Look for nearby restaurants and check for nearby markets and pharmacies. If your child has food allergies or other issues, you want to make sure you know where to get it.
Research local hospitals or medical centers in your destination. Know where you will go in case of an emergency. Call your medical insurance company and find out if they take your insurance. Ask your insurance company what the procedure is should something happen while you are away. Ask them to put a note in your file regarding where you will be and the dates. Find out also if they will require referrals.
Decide how much activity your child can handle.
It’s natural to want to see and do it all in the time you have, but that’s no reason to cram a lifetime into one trip. Schedule rest periods that allow time for relaxation or a nap. Plan short, quality activities to meet the needs your child has. Time with headphones or a book can be a plus. If you realize it’s impossible to return to your hotel at regular intervals, at least allow time to sit down in a quiet place. Make your first day a short one, too. Falling out of the car or off the plane and bounding into vacation activities is never a good idea for anybody. Intentionally go to your room to rest, read, or watch TV together and talk as a family about tomorrow’s adventures. Get a meal, then take in a show later on in the day or some other event that’s low-key or will wear out your hyperactive child just enough to get them to sleep before going out tomorrow.

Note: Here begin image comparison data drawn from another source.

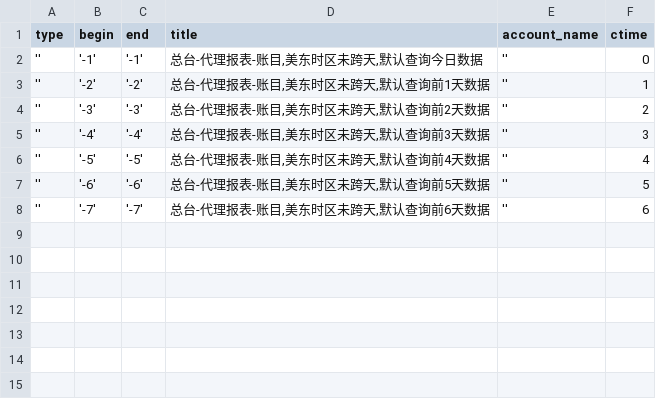
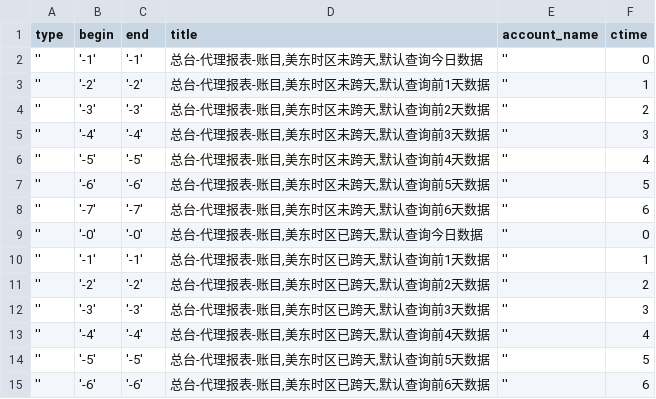
Before and after one commit to HuangChaoYangy/BfLibrary, a CSV file: credit_data_new/AgentReport/bill.csv, drawn as a sheet.

Commit message:
总台-代理报表-账目-测试用例区分美东时区是否跨天/跨天和非跨天传值不同

```diff
--- a/credit_data_new/AgentReport/bill.csv
+++ b/credit_data_new/AgentReport/bill.csv
@@ -8 +8,8 @@ type,begin,end,title,account_name,ctime
 '','-7','-7',"总台-代理报表-账目,美东时区未跨天,默认查询前6天数据",'',6
+'','-0','-0',"总台-代理报表-账目,美东时区已跨天,默认查询今日数据",'',0
+'','-1','-1',"总台-代理报表-账目,美东时区已跨天,默认查询前1天数据",'',1
+'','-2','-2',"总台-代理报表-账目,美东时区已跨天,默认查询前2天数据",'',2
+'','-3','-3',"总台-代理报表-账目,美东时区已跨天,默认查询前3天数据",'',3
+'','-4','-4',"总台-代理报表-账目,美东时区已跨天,默认查询前4天数据",'',4
+'','-5','-5',"总台-代理报表-账目,美东时区已跨天,默认查询前5天数据",'',5
+'','-6','-6',"总台-代理报表-账目,美东时区已跨天,默认查询前6天数据",'',6
```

Theme Parks Large tourist attractions are usually able to accommodate various disability needs. Even if you never use a wheelchair in your daily life with your child, consider renting a wheelchair or scooter at theme parks, unless your child can handle walking for miles and standing for hours without pain. At most parks, if your child is in a wheelchair, you can go right in without waiting in line. Some zoos have wheelchairs and scooters to rent for the day, but make sure you call first. This will allow your family to do a lot more for a longer period and expend less energy.
A few weeks before your trip, request a letter from the doctor with your child’s diagnoses and medication information. Bring their medical records if your child is medically complex and you need more than the letter. If your child takes medication, make sure you bring enough to last you the whole trip and a little beyond. Ask the doctor for supplement recommendations if your child suffers from anxiety or motion sickness.
Let your child know what you expect from them.
Prepare a story on what to expect while traveling on an airplane. Include all the things you know you will encounter on your trip, like immigration services, waiting, running into people from different cultures, etc. Discuss using the bathroom in an airport and on an airplane, having to stay close to mom and dad, and having calm bodies and voices while they are in those situations.
Keep the daily routine as much as possible.
Sleeping and eating schedules should follow your child's normal routine. If you have to be in your hotel room at a certain time of day, so be it. As much as possible, travel in the off-season or at less crowded times. Most kids don't do well in big crowds or while waiting in line.
Remember the typical age-appropriate behavior for your child. All kids get tired and cranky, especially when parents push them past their normal limits. Typical children have meltdowns and tantrums when they do too much, so don’t expect any less from your child with disabilities.
Relax and enjoy!
Know that you have prepared for the worst and expect the best. You’ve done all you can, so relax and enjoy your vacation. Plan at least one day of rest after returning home from vacation, too. Sometimes you don’t know how tired you really are until you get up the next day for work or school, and you wish you could take a vacation due to exhaustion from your vacation. That’s no way to do it, so remember to include at least one day home rest after vacation before returning to the daily grind.
Traveling with a special needs child can be done and the entire family can have fun. But just like your child needs accommodations to get through day-to-day life and school at home, they may need accommodations when traveling. The key is just to be prepared.